The Robinson House in Richmond, located on the campus of the Virginia Museum of Fine Arts, is significant for its distinctive architecture and compelling history, particularly as part of the nation’s first successful and oldest operating home for needy Confederate veterans.
Constructed in the mid-19th century as the country house of Anthony Robinson Jr., a prominent Richmond banker and landowner, the Robinson House indicates the popularity of Italianate architecture with Virginia’s antebellum high society. In 1884 the Robinson family sold the house to the R. E. Lee Camp, No. 1, Confederate Veterans, at which time it was transformed it into a three-story institutional headquarters for the R. E. Lee Confederate Soldiers’ Home.
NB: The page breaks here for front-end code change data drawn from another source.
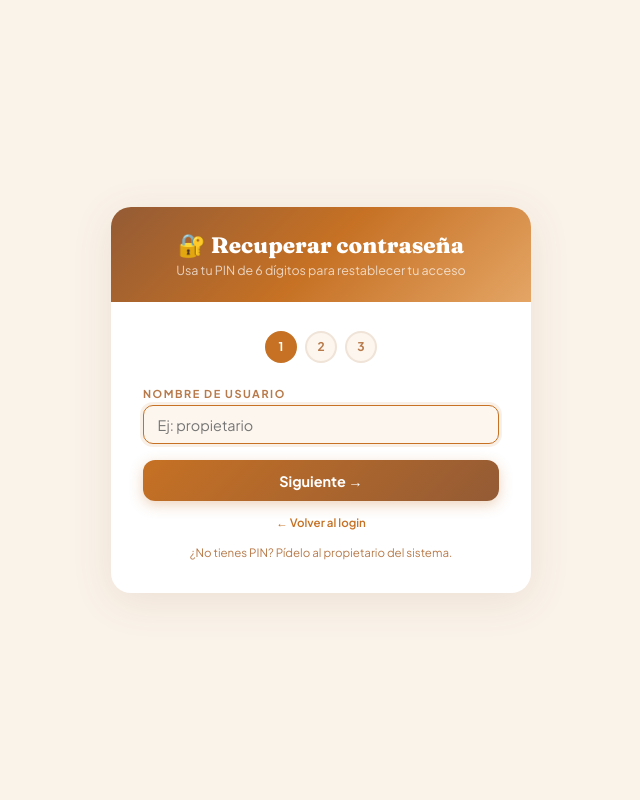
After one commit to Manuel151025/breakcontrol, a PHP site: page /panaderia/recuperar_pin.php in a window 1280 px wide. The commit adds this page. Shown: the whole page, without its empty margins (319-959 px from the left). Run offline with PHP 8.4, Linux system fonts and the light colour scheme.

Commit message:
Feature: recuperación de contraseña por PIN + bugfixes seguridad

```diff
--- /dev/null
+++ b/recuperar_pin.php
@@ -0,0 +1,283 @@
+<?php
+require_once __DIR__ . '/config/app.php';
+require_once __DIR__ . '/config/db.php';
+
+session_name(SESSION_NOMBRE);
+session_start();
+
+// Si ya está logueado, redirigir
+if (isset($_SESSION['id_usuario'])) {
+    header('Location: ' . APP_URL . '/index.php');
+    exit;
+}
+
+$pdo   = getConexion();
+$paso  = 1;
+$error = '';
+$ok    = '';
+$usuario_input = '';
+
+if ($_SERVER['REQUEST_METHOD'] === 'POST') {
+
+    // ── PASO 1: Verificar usuario ──────────────────────────────
+    if (isset($_POST['verificar_usuario'])) {
+        $usuario_input = trim($_POST['usuario'] ?? '');
+        if (empty($usuario_input)) {
+            $error = 'Ingresa tu nombre de usuario.';
+        } else {
+            $stmt = $pdo->prepare("SELECT id_usuario, pin_recuperacion FROM usuario WHERE nombre_usuario=? AND activo=1");
+            $stmt->execute([$usuario_input]);
+            $user = $stmt->fetch();
+
+            if (!$user) {
+                $error = 'Usuario no encontrado.';
+            } elseif (empty($user['pin_recuperacion'])) {
+                $error = 'Este usuario no tiene PIN configurado. Contacta al administrador.';
+            } else {
+                $_SESSION['recover_user_id'] = $user['id_usuario'];
+                $_SESSION['recover_usuario'] = $usuario_input;
+                $paso = 2;
+            }
+        }
+    }
+
+    // ── PASO 2: Verificar PIN ──────────────────────────────────
+    if (isset($_POST['verificar_pin'])) {
+        $pin = trim($_POST['pin'] ?? '');
+        $uid = $_SESSION['recover_user_id'] ?? null;
+        $usuario_input = $_SESSION['recover_usuario'] ?? '';
+
+        if (!$uid) {
+            $error = 'Sesión expirada. Empieza de nuevo.';
+            $paso = 1;
+        } elseif (empty($pin) || !preg_match('/^\d{6}$/', $pin)) {
+            $error = 'El PIN debe ser de 6 dígitos.';
+            $paso = 2;
+        } else {
+            $stmt = $pdo->prepare("SELECT pin_recuperacion FROM usuario WHERE id_usuario=?");
+            $stmt->execute([$uid]);
+            $hash = $stmt->fetchColumn();
+
+            if ($hash && password_verify($pin, $hash)) {
+                $_SESSION['recover_pin_ok'] = true;
+                $paso = 3;
+            } else {
+                $error = 'PIN incorrecto.';
+                $paso = 2;
+            }
+        }
+    }
+
+    // ── PASO 3: Cambiar contraseña ─────────────────────────────
+    if (isset($_POST['cambiar_clave'])) {
+        $nueva  = $_POST['nueva_clave'] ?? '';
+        $conf   = $_POST['confirmar_clave'] ?? '';
+        $uid    = $_SESSION['recover_user_id'] ?? null;
+        $pin_ok = $_SESSION['recover_pin_ok'] ?? false;
+        $usuario_input = $_SESSION['recover_usuario'] ?? '';
+
+        if (!$uid || !$pin_ok) {
+            $error = 'Sesión expirada. Empieza de nuevo.';
+            $paso = 1;
+        } elseif (strlen($nueva) < 6) {
+            $error = 'La contraseña debe tener al menos 6 caracteres.';
+            $paso = 3;
+        } elseif ($nueva !== $conf) {
+            $error = 'Las contraseñas no coinciden.';
+            $paso = 3;
+        } else {
+            try {
+                $hash = password_hash($nueva, PASSWORD_BCRYPT);
+                $pdo->prepare("UPDATE usuario SET contrasena_hash=? WHERE id_usuario=?")
+                    ->execute([$hash, $uid]);
+                // Limpiar sesión de recuperación
+                unset($_SESSION['recover_user_id'], $_SESSION['recover_usuario'], $_SESSION['recover_pin_ok']);
+                $ok = '¡Contraseña actualizada! Ya puedes iniciar sesión.';
+                $paso = 0; // Mostrar éxito
+            } catch (Exception $e) {
+                $error = 'Error al actualizar la contraseña.';
+                $paso = 3;
+            }
+        }
+    }
+}
+?>
+<!DOCTYPE html>
+<html lang="es">
+<head>
+  <meta charset="UTF-8">
+  <meta name="viewport" content="width=device-width, initial-scale=1">
+  <title>Recuperar contraseña — BreakControl</title>
+  <link href="https://fonts.googleapis.com/css2?family=Fraunces:wght@600;800&family=Plus+Jakarta+Sans:wght@400;500;600;700&display=swap" rel="stylesheet">
+  <style>
+    :root{--c1:#945b35;--c3:#c67124;--c4:#e4a565;--c5:#ecc198;--cbg:#faf3ea;--ccard:#fff;--clight:#fdf6ee;--ink:#281508;--ink2:#6b3d1e;--ink3:#b87a4a;--border:rgba(148,91,53,.12);}
+    *{margin:0;padding:0;box-sizing:border-box;}
+    body{font-family:'Plus Jakarta Sans',sans-serif;background:var(--cbg);min-height:100vh;display:flex;align-items:center;justify-content:center;padding:1.5rem;}
+    .card{background:var(--ccard);border-radius:20px;box-shadow:0 8px 40px rgba(148,91,53,.12);max-width:420px;width:100%;overflow:hidden;}
+    .card-header{background:linear-gradient(135deg,var(--c1),var(--c3),var(--c4));padding:1.5rem 2rem;text-align:center;}
+    .card-header h1{font-family:'Fraunces',serif;font-size:1.4rem;font-weight:800;color:#fff;margin-bottom:.2rem;}
+    .card-header p{font-size:.78rem;color:rgba(255,255,255,.7);}
+    .card-body{padding:1.8rem 2rem 2rem;}
+
+    /* Pasos */
+    .pasos{display:flex;justify-content:center;gap:.5rem;margin-bottom:1.5rem;}
+    .paso-dot{width:32px;height:32px;border-radius:50%;display:flex;align-items:center;justify-content:center;font-size:.75rem;font-weight:700;border:2px solid var(--border);color:var(--ink3);background:var(--clight);transition:all .3s;}
+    .paso-dot.activo{background:var(--c3);border-color:var(--c3);color:#fff;}
+    .paso-dot.done{background:#2e7d32;border-color:#2e7d32;color:#fff;}
+
+    .fl{margin-bottom:1rem;}
+    .fl label{display:block;font-size:.68rem;font-weight:700;text-transform:uppercase;letter-spacing:.14em;color:var(--ink3);margin-bottom:.35rem;}
+    .fl input{width:100%;border:1.5px solid var(--border);border-radius:10px;padding:.6rem .85rem;font-size:.9rem;font-family:inherit;color:var(--ink);background:var(--clight);transition:border-color .2s,box-shadow .2s;}
+    .fl input:focus{outline:none;border-color:var(--c3);box-shadow:0 0 0 3px rgba(198,113,36,.1);}
+
+    /* PIN input especial */
+    .pin-wrap{display:flex;justify-content:center;gap:.5rem;margin:1rem 0;}
+    .pin-digit{width:42px;height:50px;border:2px solid var(--border);border-radius:10px;text-align:center;font-size:1.3rem;font-weight:800;font-family:'Fraunces',serif;color:var(--ink);background:var(--clight);transition:border-color .2s;}
+    .pin-digit:focus{outline:none;border-color:var(--c3);box-shadow:0 0 0 3px rgba(198,113,36,.12);}
+    input[name="pin"]{position:absolute;opacity:0;pointer-events:none;}
+
+    .btn{width:100%;background:linear-gradient(135deg,var(--c3),var(--c1));color:#fff;border:none;border-radius:12px;padding:.72rem;font-size:.9rem;font-weight:700;cursor:pointer;font-family:inherit;box-shadow:0 4px 14px rgba(198,113,36,.3);transition:all .2s;display:flex;align-items:center;justify-content:center;gap:.4rem;margin-top:.5rem;}
+    .btn:hover{transform:translateY(-2px);box-shadow:0 7px 22px rgba(198,113,36,.45);}
+
+    .btn-sec{width:100%;background:var(--clight);color:var(--ink2);border:1px solid var(--border);border-radius:10px;padding:.55rem;font-size:.82rem;font-weight:600;cursor:pointer;font-family:inherit;margin-top:.6rem;text-align:center;display:block;text-decoration:none;transition:all .2s;}
+    .btn-sec:hover{border-color:var(--c3);color:var(--c3);}
+
+    .msg-err{background:#ffebee;border:1px solid #ef9a9a;border-left:3px solid #c62828;border-radius:10px;padding:.6rem .9rem;font-size:.82rem;color:#c62828;font-weight:600;margin-bottom:1rem;display:flex;align-items:center;gap:.4rem;}
+    .msg-ok{background:#e8f5e9;border:1px solid #a5d6a7;border-left:3px solid #2e7d32;border-radius:10px;padding:.6rem .9rem;font-size:.82rem;color:#1b5e20;font-weight:600;margin-bottom:1rem;display:flex;align-items:center;gap:.4rem;}
+
+    .hint{font-size:.72rem;color:var(--ink3);text-align:center;margin-top:.8rem;line-height:1.5;}
+    .hint a{color:var(--c3);text-decoration:none;font-weight:600;}
+    .hint a:hover{text-decoration:underline;}
+  </style>
+</head>
+<body>
+
+<div class="card">
+  <div class="card-header">
+    <h1>🔐 Recuperar contraseña</h1>
+    <p>Usa tu PIN de 6 dígitos para restablecer tu acceso</p>
+  </div>
+
+  <div class="card-body">
+    <!-- Indicador de pasos -->
+    <?php if ($paso >= 1 && $paso <= 3): ?>
+    <div class="pasos">
+      <div class="paso-dot <?= $paso == 1 ? 'activo' : ($paso > 1 ? 'done' : '') ?>">1</div>
+      <div class="paso-dot <?= $paso == 2 ? 'activo' : ($paso > 2 ? 'done' : '') ?>">2</div>
+      <div class="paso-dot <?= $paso == 3 ? 'activo' : '' ?>">3</div>
+    </div>
+    <?php endif; ?>
+
+    <?php if ($error): ?>
+    <div class="msg-err">⚠️ <?= htmlspecialchars($error) ?></div>
+    <?php endif; ?>
+
+    <?php if ($ok): ?>
+    <div class="msg-ok">✅ <?= htmlspecialchars($ok) ?></div>
+    <a href="<?= APP_URL ?>/login.php" class="btn" style="margin-top:1rem;">
+      Ir al login
+    </a>
+    <?php endif; ?>
+
+    <!-- PASO 1: Usuario -->
+    <?php if ($paso == 1): ?>
+    <form method="POST">
+      <div class="fl">
+        <label for="usuario">Nombre de usuario</label>
+        <input type="text" name="usuario" id="usuario" placeholder="Ej: propietario"
+               value="<?= htmlspecialchars($usuario_input) ?>" required autofocus>
+      </div>
+      <button type="submit" name="verificar_usuario" class="btn">
+        Siguiente →
+      </button>
+    </form>
+    <?php endif; ?>
+
+    <!-- PASO 2: PIN -->
+    <?php if ($paso == 2): ?>
+    <p style="text-align:center;font-size:.85rem;color:var(--ink2);margin-bottom:1rem;">
+      Ingresa el PIN de 6 dígitos para <strong><?= htmlspecialchars($_SESSION['recover_usuario'] ?? '') ?></strong>
+    </p>
+    <form method="POST">
+      <div class="pin-wrap">
+        <?php for ($i = 0; $i < 6; $i++): ?>
+        <input type="text" class="pin-digit" maxlength="1" inputmode="numeric" pattern="[0-9]"
+               data-idx="<?= $i ?>" autocomplete="off">
+        <?php endfor; ?>
+      </div>
+      <input type="hidden" name="pin" id="pin-hidden" value="">
+      <button type="submit" name="verificar_pin" class="btn">
+        Verificar PIN
+      </button>
+    </form>
+    <script>
+    (function(){
+      const digits = document.querySelectorAll('.pin-digit');
+      const hidden = document.getElementById('pin-hidden');
+      function updateHidden(){
+        hidden.value = Array.from(digits).map(d => d.value).join('');
+      }
+      digits.forEach((d, i) => {
+        d.addEventListener('input', function(){
+          this.value = this.value.replace(/\D/g,'').slice(0,1);
+          updateHidden();
+          if(this.value && i < 5) digits[i+1].focus();
+        });
+        d.addEventListener('keydown', function(e){
+          if(e.key === 'Backspace' && !this.value && i > 0){
+            digits[i-1].focus();
+            digits[i-1].value = '';
+            updateHidden();
+          }
+        });
+        d.addEventListener('paste', function(e){
+          e.preventDefault();
+          const txt = (e.clipboardData.getData('text') || '').replace(/\D/g,'').slice(0,6);
+          for(let j=0;j<6;j++) digits[j].value = txt[j]||'';
+          updateHidden();
+          if(txt.length >= 6) digits[5].focus();
+        });
+      });
+      digits[0].focus();
+    })();
+    </script>
+    <?php endif; ?>
+
+    <!-- PASO 3: Nueva contraseña -->
+    <?php if ($paso == 3): ?>
+    <p style="text-align:center;font-size:.85rem;color:#2e7d32;margin-bottom:1rem;font-weight:600;">
+      ✅ PIN verificado. Crea tu nueva contraseña.
+    </p>
+    <form method="POST">
+      <div class="fl">
+        <label for="nueva_clave">Nueva contraseña</label>
+        <input type="password" name="nueva_clave" id="nueva_clave"
+               placeholder="Mínimo 6 caracteres" required minlength="6" autofocus>
+      </div>
+      <div class="fl">
+        <label for="confirmar_clave">Confirmar contraseña</label>
+        <input type="password" name="confirmar_clave" id="confirmar_clave"
+               placeholder="Repite la contraseña" required minlength="6">
+      </div>
+      <button type="submit" name="cambiar_clave" class="btn">
+        🔑 Cambiar contraseña
+      </button>
+    </form>
+    <?php endif; ?>
+
+    <?php if ($paso > 0): ?>
+    <div class="hint">
+      <a href="<?= APP_URL ?>/login.php">← Volver al login</a>
+    </div>
+    <?php endif; ?>
+
+    <?php if ($paso == 1): ?>
+    <div class="hint">
+      ¿No tienes PIN? Pídelo al propietario del sistema.
+    </div>
+    <?php endif; ?>
+  </div>
+</div>
+
+</body>
+</html>
```
Also changed, not shown: login.php (+7 -0 lines), modules/configuracion/pin.php (added, +126 -0 lines), sql/agregar_pin.sql (added, +7 -0 lines), views/layouts/header.php (+7 -4 lines).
For 56 years thereafter, Robinson House-renamed Fleming Hall during the Soldiers’ Home era-served as a barracks, administrative center, and museum until the facility officially closed in 1941.
The building’s role as the literal and symbolic center of the large residential complex for Confederate veterans made it a visual icon of the “Lost Cause” and a long-standing, important site for collective commemoration, remembrance, and reconciliation events. While more than 30 buildings and structures once stood on the grounds of the Soldiers’ Home, only Robinson House and the Confederate Memorial Chapel remain, both of which are now owned and maintained by VMFA.
Descendants of Silas Chandler Reading About Their Famous Ancestor
You didn’t really think that I would allow the publication of a column on Silas Chandler in The New York Times to pass without comment, did ya? Thanks to Ronald Coddington for bringing the story of Silas (r) and Andrew (l) to the Disunion blog. [Ron and I shared a stage last year at the Virginia Festival of the Book to discuss our research.] As many of you know it is the story of Silas and Andrew that launched me down the road of taking the myth of the black Confederate soldier seriously. My relationship with Myra Chandler Sampson and our subsequent essay published in Civil War Times about her famous ancestor reinforced for me on so many levels why it is important that we correct these stories of loyal and obedient slaves that continue serve the interests of a select few. Continue reading